Backed by Netscape founder Marc Andreessen, Rockmelt was first reported on by The New York Times in August 2009. At the time, Rockmelt was supposedly going to be a next-generation Web browser designed to take advantage of new Web applications and services.
A year later, and Rockmelt appears to be nothing more than another social networking-focused browser similar to Flock.
Just like Flock, Rockmelt incorporates your social networking activity into browser sidebars so you can stay up-to-date on your friends’ activities while you browse other parts of the Web. Unlike Flock, however, Rockmelt features a single sign-on profile tied to your Facebook ID that you can carry with you using any computer running Rockmelt. Both browsers are based on Chromium, Google’s open source project that is basically a test ground for Google Chrome.
If you’d like to try out Rockmelt, you can sign up for the limited beta at Rockmelt.com by signing in with your Facebook ID.
I haven’t had a chance to get my hands on Rockmelt yet, but here’s a look at some of the key features of the world’s latest social-focused browser.
All about Facebook
You can use Rockmelt as you would any normal Web browser by just firing it up and surfing the Web. But Rockmelt’s real power is unlocked when you login to the browser using your Facebook ID. This allows the browser to display a list of your Facebook friends in a slim sidebar on the left side of the browser window; feeds from your favorite sites in a sidebar on the right; as well as store your browser bookmarks and preferences.
All of this personalized information is saved on Rockmelt’s servers so that you can access it by logging into the Rockmelt browser from any computer. Rockmelt does not, however, save your Web searches or browsing history, according to an interview with Rockmelt co-founders Eric Vishria and Tim Howes by blogger Robert Scoble. The company also says that all of your personal data is stored as an encrypted bundle on its servers to keep it private. It’s not clear if Rockmelt has the ability to decrypt your data, but the company does say they are not interested in your information for the purposes of ad targeting.
It should be noted that in addition to being an investor in Rockmelt, Andreessen also sits on Facebook’s board of directors.
Facebook friends on the left
On the left side of your browser window is a thin sidebar that lists the Facebook profile pictures of your “favorite” Facebook friends.
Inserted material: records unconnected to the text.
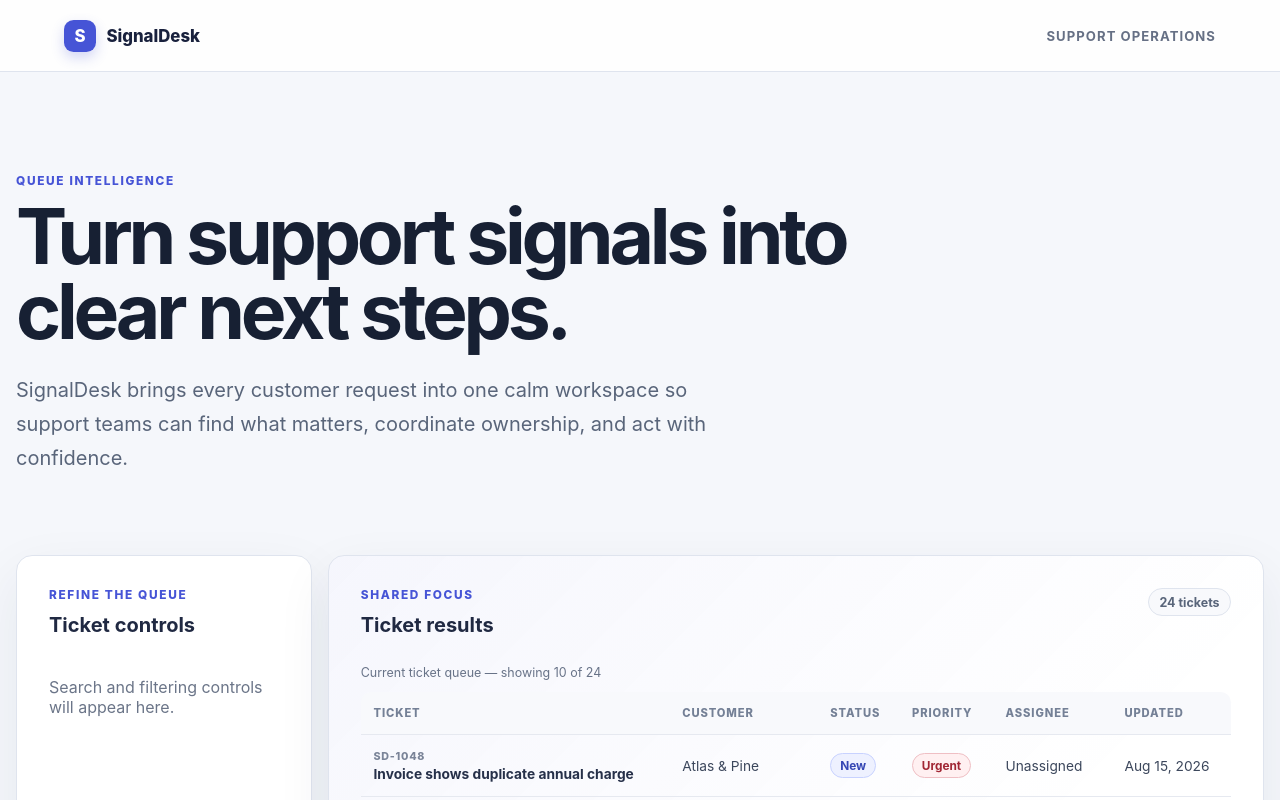
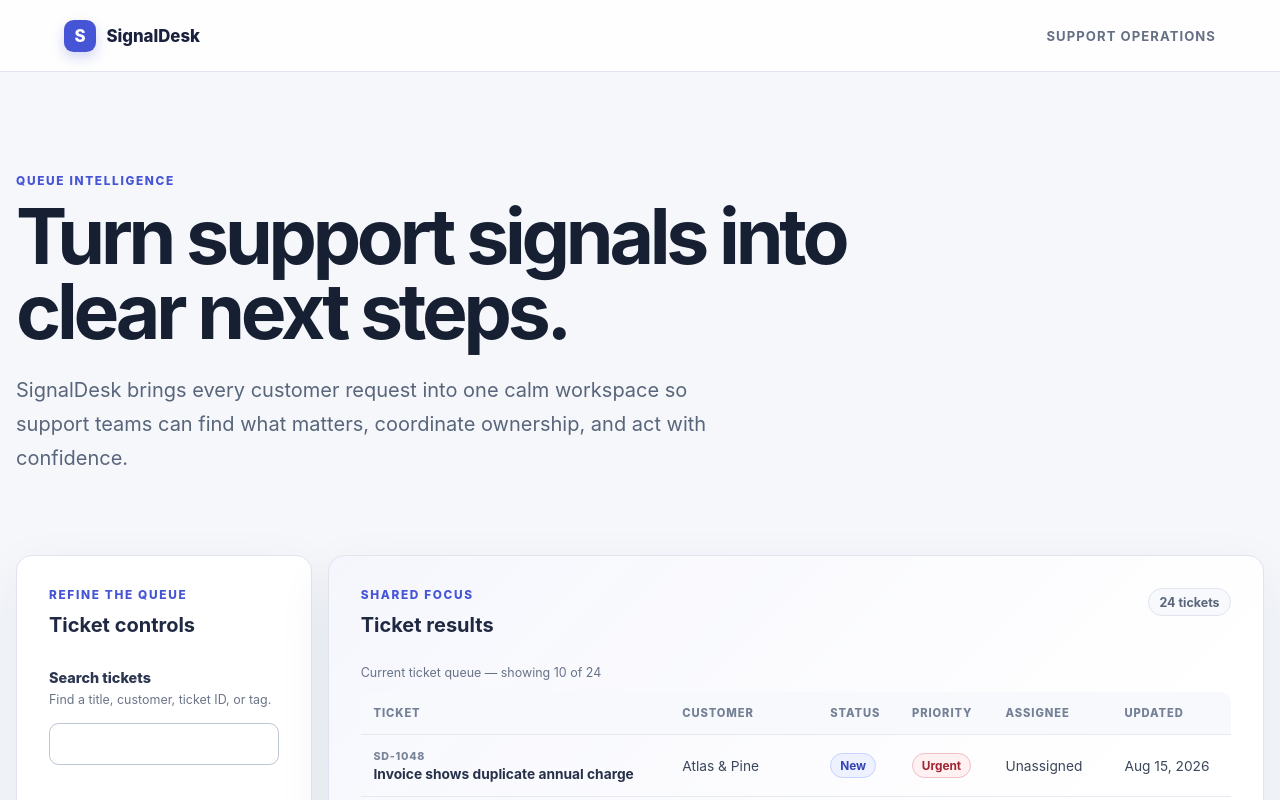
Before and after one commit to Hamzaafroukh321/SignalDesk, a React (Vite) app: page / in a window 1280 px wide. Shown: the top 800 px of the page. Built offline with nearby package versions, Linux system fonts and the light colour scheme.

Commit message:
feat: add ticket search with a clearable input [M10]

```diff
--- a/src/App.tsx
+++ b/src/App.tsx
@@ -47,14 +47,6 @@ export function App({ repository }: AppProps) {
         </section>
 
         <div className="workspace-grid">
-          <section className="panel controls-panel" aria-labelledby="controls-title">
-            <div>
-              <p className="panel-kicker">Refine the queue</p>
-              <h2 id="controls-title">Ticket controls</h2>
-            </div>
-            <p>Search and filtering controls will appear here.</p>
-          </section>
-
           <TicketWorkspace repository={ticketRepository} />
         </div>
       </main>
--- a/src/features/tickets/TicketWorkspace.tsx
+++ b/src/features/tickets/TicketWorkspace.tsx
@@ -32,15 +32,20 @@ export function TicketWorkspace({ repository }: TicketWorkspaceProps) {
     previous: null,
   })
   const [requestVersion, setRequestVersion] = useState(0)
+  const [search, setSearch] = useState('')
   const resultsHeadingRef = useRef<HTMLHeadingElement>(null)
   const focusResultsAfterRetryRef = useRef(false)
+  const latestRequestRef = useRef(0)
 
   useEffect(() => {
     const controller = new AbortController()
+    const requestId = latestRequestRef.current + 1
+    latestRequestRef.current = requestId
 
     void repository
-      .listTickets({}, { signal: controller.signal })
+      .listTickets({ search }, { signal: controller.signal })
       .then((page) => {
+        if (requestId !== latestRequestRef.current) return
         setList({
           status: 'success',
           snapshot: {
@@ -53,7 +58,10 @@ export function TicketWorkspace({ repository }: TicketWorkspaceProps) {
         })
       })
       .catch((error: unknown) => {
-        if (!isAbortError(error)) {
+        if (
+          requestId === latestRequestRef.current &&
+          !isAbortError(error)
+        ) {
           setList((current) => ({
             status: 'error',
             previous: getSnapshot(current),
@@ -62,9 +70,12 @@ export function TicketWorkspace({ repository }: TicketWorkspaceProps) {
       })
 
     return () => {
+      if (latestRequestRef.current === requestId) {
+        latestRequestRef.current += 1
+      }
       controller.abort()
     }
-  }, [repository, requestVersion])
+  }, [repository, requestVersion, search])
 
   useEffect(() => {
     if (list.status === 'success' && focusResultsAfterRetryRef.current) {
@@ -92,7 +103,48 @@ export function TicketWorkspace({ repository }: TicketWorkspaceProps) {
     setRequestVersion((version) => version + 1)
   }
 
+  const beginSearch = (value: string) => {
+    setList((current) => ({
+      status: 'loading',
+      previous: getSnapshot(current),
+    }))
+    setSearch(value)
+  }
+
   return (
+    <>
+      <section className="panel controls-panel" aria-labelledby="controls-title">
+        <div>
+          <p className="panel-kicker">Refine the queue</p>
+          <h2 id="controls-title">Ticket controls</h2>
+        </div>
+
+        <div className="search-control">
+          <label htmlFor="ticket-search">Search tickets</label>
+          <p id="ticket-search-hint">
+            Find a title, customer, ticket ID, or tag.
+          </p>
+          <div className="search-input-row">
+            <input
+              id="ticket-search"
+              type="search"
+              value={search}
+              aria-describedby="ticket-search-hint"
+              onChange={(event) => beginSearch(event.currentTarget.value)}
+            />
+            {search ? (
+              <button
+                className="clear-button"
+                type="button"
+                onClick={() => beginSearch('')}
+              >
+                Clear search
+              </button>
+            ) : null}
+          </div>
+        </div>
+      </section>
+
       <section
         className="panel results-panel"
         aria-labelledby="results-title"
@@ -133,8 +185,12 @@ export function TicketWorkspace({ repository }: TicketWorkspaceProps) {
             0
           </span>
           <div>
-            <h3>No tickets in this queue</h3>
-            <p>The current ticket view is valid, but it has no matching work.</p>
+            <h3>{search ? 'No tickets match your search' : 'No tickets in this queue'}</h3>
+            <p>
+              {search
+                ? `Try another phrase or clear “${search}” to return to the full queue.`
+                : 'The current ticket view is valid, but it has no matching work.'}
+            </p>
           </div>
         </div>
       ) : null}
@@ -156,7 +212,11 @@ export function TicketWorkspace({ repository }: TicketWorkspaceProps) {
 
       <div className="status-area">
         <p role="status" aria-live="polite" aria-atomic="true">
-          {list.status === 'loading' ? 'Loading the ticket queue…' : null}
+          {list.status === 'loading'
+            ? search
+              ? `Updating results for “${search}”…`
+              : 'Loading the ticket queue…'
+            : null}
           {list.status === 'success' && list.snapshot.totalCount > 0
             ? `${tickets.length} tickets are ready for review.`
             : null}
@@ -169,5 +229,6 @@ export function TicketWorkspace({ repository }: TicketWorkspaceProps) {
         </p>
       </div>
       </section>
+    </>
   )
 }
--- a/src/styles.css
+++ b/src/styles.css
@@ -196,6 +196,65 @@ textarea {
   border-radius: 0.8rem;
   color: #59657a;
   background: #f9faff;
+}
+
+.search-control {
+  margin-top: 2rem;
+}
+
+.search-control label {
+  display: block;
+  color: #2c3650;
+  font-size: 0.9rem;
+  font-weight: 800;
+}
+
+.search-control > p {
+  margin: 0.35rem 0 0;
+  color: #6b7588;
+  font-size: 0.78rem;
+  line-height: 1.5;
+}
+
+.search-input-row {
+  display: grid;
+  gap: 0.55rem;
+  margin-top: 0.8rem;
+}
+
+.search-input-row input {
+  width: 100%;
+  min-height: 2.65rem;
+  padding: 0.55rem 0.75rem;
+  border: 1px solid #bdc5d4;
+  border-radius: 0.6rem;
+  color: #202942;
+  background: #ffffff;
+}
+
+.search-input-row input:focus-visible {
+  border-color: #6878df;
+  outline: 3px solid rgb(104 120 223 / 24%);
+  outline-offset: 1px;
+}
+
+.clear-button {
+  justify-self: start;
+  padding: 0.35rem 0;
+  border: 0;
+  color: #4050bd;
+  background: transparent;
+  font-size: 0.78rem;
+  font-weight: 800;
+  text-decoration: underline;
+  text-underline-offset: 0.18rem;
+  cursor: pointer;
+}
+
+.clear-button:focus-visible {
+  border-radius: 0.15rem;
+  outline: 3px solid #7c8cff;
+  outline-offset: 2px;
 }
 
 .result-state h3,
```
Also changed, not shown: 1 other file (tests, documents, lock files or other folders). Lines whose indentation alone changed are shown as unchanged.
It’s not clear how Rockmelt determines which people are your favorite Facebook friends or how you can change that setting.
As you hover over each picture in the left sidebar you see a summary of their latest Facebook activity such as whether they have an updated status or how many photos they’ve uploaded recently. Clicking on the profile photo opens a small pop-up window where you can see their recent Facebook activity at the top along with a chat area on the bottom for instant messaging.
Your own Facebook profile photo sits at the top of the left-hand column and you can click on it to update your Facebook status from there.
Favorite sites on the right
On the other side of your browser window is a second sidebar where you can get feeds from your favorite sites including news sources such as The New York Times or CNN. You can also add other social networking sites such as Twitter and Facebook. Rockmelt didn’t explain what the differences are between the Facebook updates on the left side and right side of the browser. If I had to guess, however, I would say that including Facebook in your right sidebar shows you updates from your newsfeed, while the left sidebar features select updates from your “favorite” Facebook friends.
As each site is updated, an unread count appears next to the site’s icon telling you how many new articles or updates there are. Clicking on a site brings up another pop-up window that shows you a summary of the new stuff you haven’t seen. If you’d like to read further, clicking on the link for each article brings it up in the main browser window.
If you put your Twitter account in the right sidebar, you can click on the Twitter icon to send out an update, reply or retweet a message and access any Twitter lists you subscribe to.
Rockmelt also has a share bookmarklet in the browser toolbar to let you quickly share links with your friends on Facebook and Twitter.
Rockmelt features two search boxes: a regular Chrome-style Omnibox and a special Rockmelt search field. Rockmelt’s search feature is designed to help you get to your Web results faster, and the company said it wanted to make search as “simple as leafing through a magazine.”
Let’s say you were searching for information about flu shots, and the top search results were links to the Center for Disease Control, Wikipedia, and a CNN news item followed by four other site links. Rockmelt would display the results just as you would see them in Google in a drop down menu. You would then see a preview of each site in the main browser window as you scrolled through your results in the drop down menu. So you could preview the content from the CDC, Wikipedia, CNN and so on until you find what you’re looking for.
If you just want typical Google results then you can use the Omnibox instead of Rockmelt’s dedicated search box.
Rockmelt appears to be an interesting take on integrating social features into your Web browsing and the new search feature could be useful. But Rockmelt has a tough road ahead to gain a foothold in an already crowded browser market that includes Apple’s Safari, Google Chrome, Microsoft Internet Explorer, Mozilla Firefox, Opera, Flock and many others.